#### RECORDS SHOWN:
BEGIN
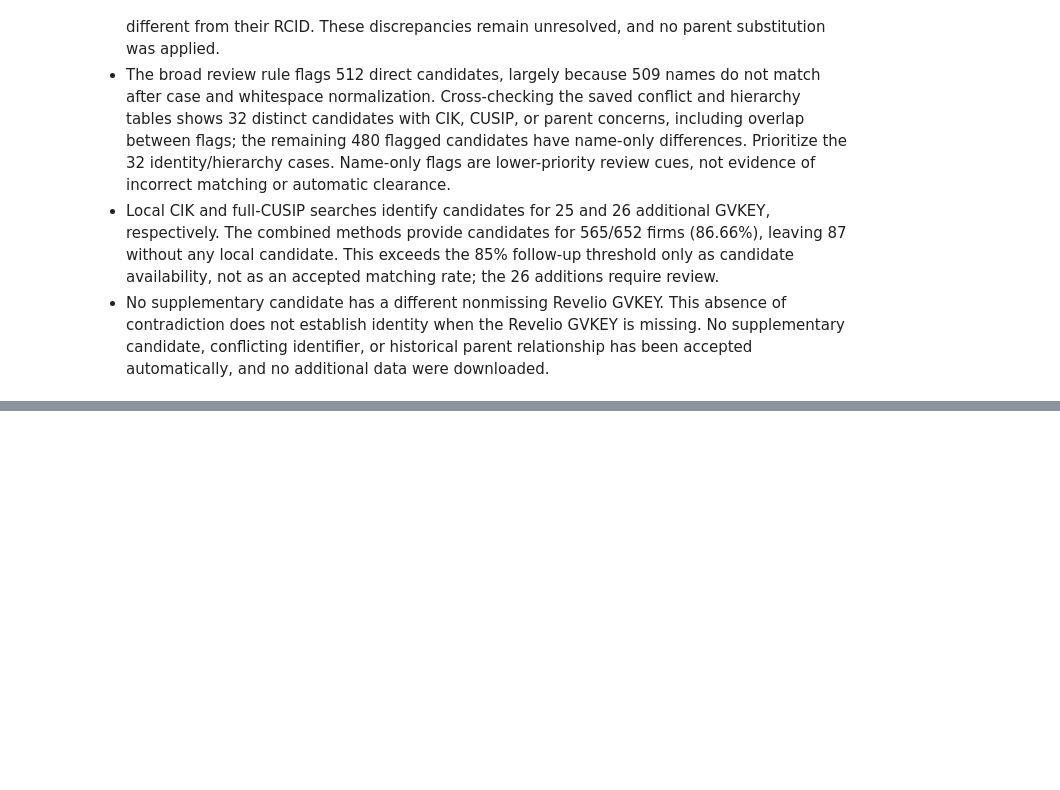
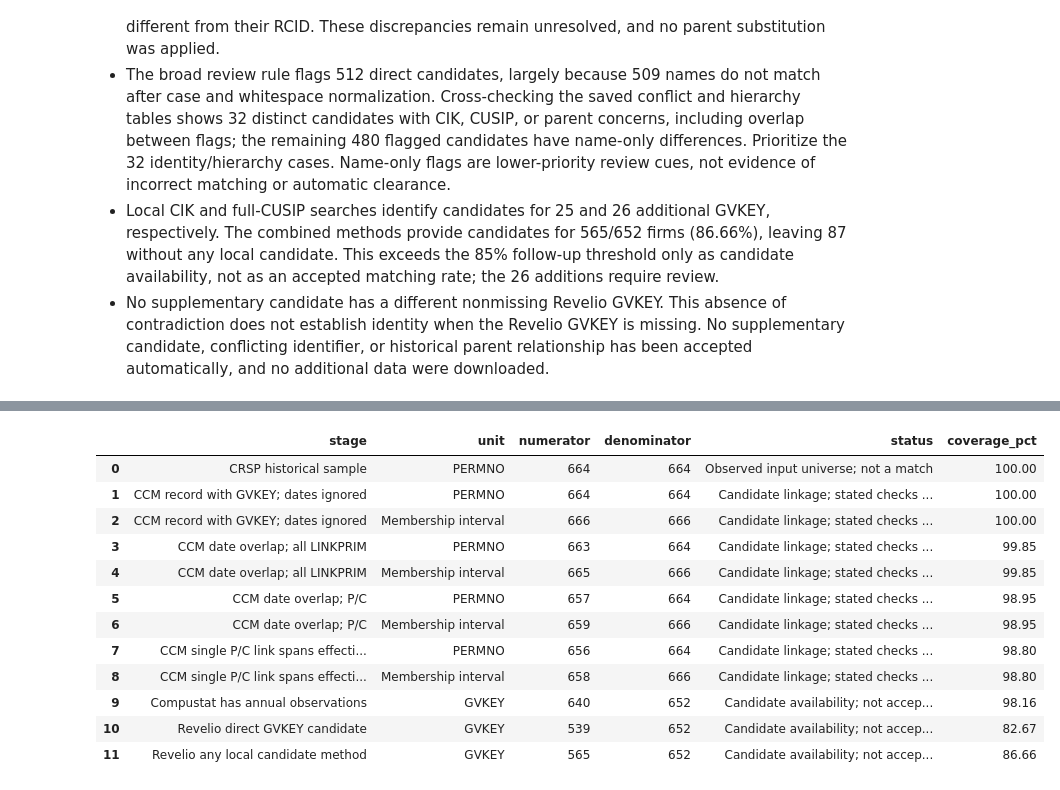
Before and after one commit to kptransfer2024-cmd/ai-workforce-statements, a Jupyter notebook: code/notebooks/01_build_firm_crosswalk.ipynb, the cells around one changed output, grey strips where cells are left out. Drawn from its saved outputs; the diff is of its cells as text; code cells hidden in the pictures; blank space fills up the shorter version.

```diff
--- a/code/notebooks/01_build_firm_crosswalk.ipynb
+++ b/code/notebooks/01_build_firm_crosswalk.ipynb
@@ -2352,0 +2373,61 @@ Direct-candidate rows with review flags: 512; preview limit: 30
+# %%
+report_gvkey = set(candidate_companies["gvkey_key"])
+report_permno_count = membership_for_ccm["permno_key"].nunique()
+report_interval_count = len(membership_for_ccm)
+report_direct_gvkey = set(direct_matches.loc[direct_matches["rcid_key"].notna(), "gvkey_key"])
+report_cik_gvkey = set(cik_candidates["gvkey_key"])
+report_cusip_gvkey = set(cusip_candidates["gvkey_key"])
+report_any_gvkey = report_direct_gvkey | report_cik_gvkey | report_cusip_gvkey
+assert report_any_gvkey.issubset(report_gvkey)
+
+coverage_report_rows = [{
+    "stage": "CRSP historical sample",
+    "unit": "PERMNO", "numerator": report_permno_count,
+    "denominator": report_permno_count, "status": "Observed input universe; not a match",
+}]
+ccm_report_stages = {
+    "CCM record with GVKEY; dates ignored": candidate_links.loc[
+        candidate_links["has_ccm_record"] & candidate_links["has_gvkey"]
+    ],
+    "CCM date overlap; all LINKPRIM": date_valid_links,
+    "CCM date overlap; P/C": primary_links,
+    "CCM single P/C link spans effective interval": primary_links.loc[primary_links["spans_full_interval"]],
+}
+for stage, links in ccm_report_stages.items():
+    for unit, column, denominator in [
+        ("PERMNO", "permno_key", report_permno_count),
+        ("Membership interval", "membership_row", report_interval_count),
+    ]:
+        coverage_report_rows.append({
+            "stage": stage, "unit": unit, "numerator": links[column].nunique(),
+            "denominator": denominator, "status": "Candidate linkage; stated checks only",
+        })
+for stage, firms in [
+    ("Compustat has annual observations", set(compustat_sample["gvkey_key"])),
+    ("Revelio direct GVKEY candidate", report_direct_gvkey),
+    ("Revelio any local candidate method", report_any_gvkey),
+]:
+    coverage_report_rows.append({
+        "stage": stage, "unit": "GVKEY", "numerator": len(firms & report_gvkey),
+        "denominator": len(report_gvkey), "status": "Candidate availability; not accepted identity",
+    })
+coverage_report = pd.DataFrame(coverage_report_rows)
+coverage_report["coverage_pct"] = (
+    100 * coverage_report["numerator"] / coverage_report["denominator"].replace(0, float("nan"))
+)
+with pd.option_context("display.max_columns", None, "display.max_colwidth", 65):
+    display(coverage_report.round({"coverage_pct": 2}))
+# %% [output]
+|  | stage | unit | numerator | denominator | status | coverage_pct |
+| 0 | CRSP historical sample | PERMNO | 664 | 664 | Observed input universe; not a match | 100.00 |
+| 1 | CCM record with GVKEY; dates ignored | PERMNO | 664 | 664 | Candidate linkage; stated checks ... | 100.00 |
+| 2 | CCM record with GVKEY; dates ignored | Membership interval | 666 | 666 | Candidate linkage; stated checks ... | 100.00 |
+| 3 | CCM date overlap; all LINKPRIM | PERMNO | 663 | 664 | Candidate linkage; stated checks ... | 99.85 |
+| 4 | CCM date overlap; all LINKPRIM | Membership interval | 665 | 666 | Candidate linkage; stated checks ... | 99.85 |
+| 5 | CCM date overlap; P/C | PERMNO | 657 | 664 | Candidate linkage; stated checks ... | 98.95 |
+| 6 | CCM date overlap; P/C | Membership interval | 659 | 666 | Candidate linkage; stated checks ... | 98.95 |
+| 7 | CCM single P/C link spans effecti... | PERMNO | 656 | 664 | Candidate linkage; stated checks ... | 98.80 |
+| 8 | CCM single P/C link spans effecti... | Membership interval | 658 | 666 | Candidate linkage; stated checks ... | 98.80 |
+| 9 | Compustat has annual observations | GVKEY | 640 | 652 | Candidate availability; not accep... | 98.16 |
+| 10 | Revelio direct GVKEY candidate | GVKEY | 539 | 652 | Candidate availability; not accep... | 82.67 |
+| 11 | Revelio any local candidate method | GVKEY | 565 | 652 | Candidate availability; not accep... | 86.66 |
```
Also changed, not shown: parts of 13 cells of this notebook.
END
Each line that holds the string "Revelio" is to be copied from the entries above.

#### RESPONSE BOX:
+    ("Revelio direct GVKEY candidate", report_direct_gvkey),
+    ("Revelio any local candidate method", report_any_gvkey),
+| 10 | Revelio direct GVKEY candidate | GVKEY | 539 | 652 | Candidate availability; not accep... | 82.67 |
+| 11 | Revelio any local candidate method | GVKEY | 565 | 652 | Candidate availability; not accep... | 86.66 |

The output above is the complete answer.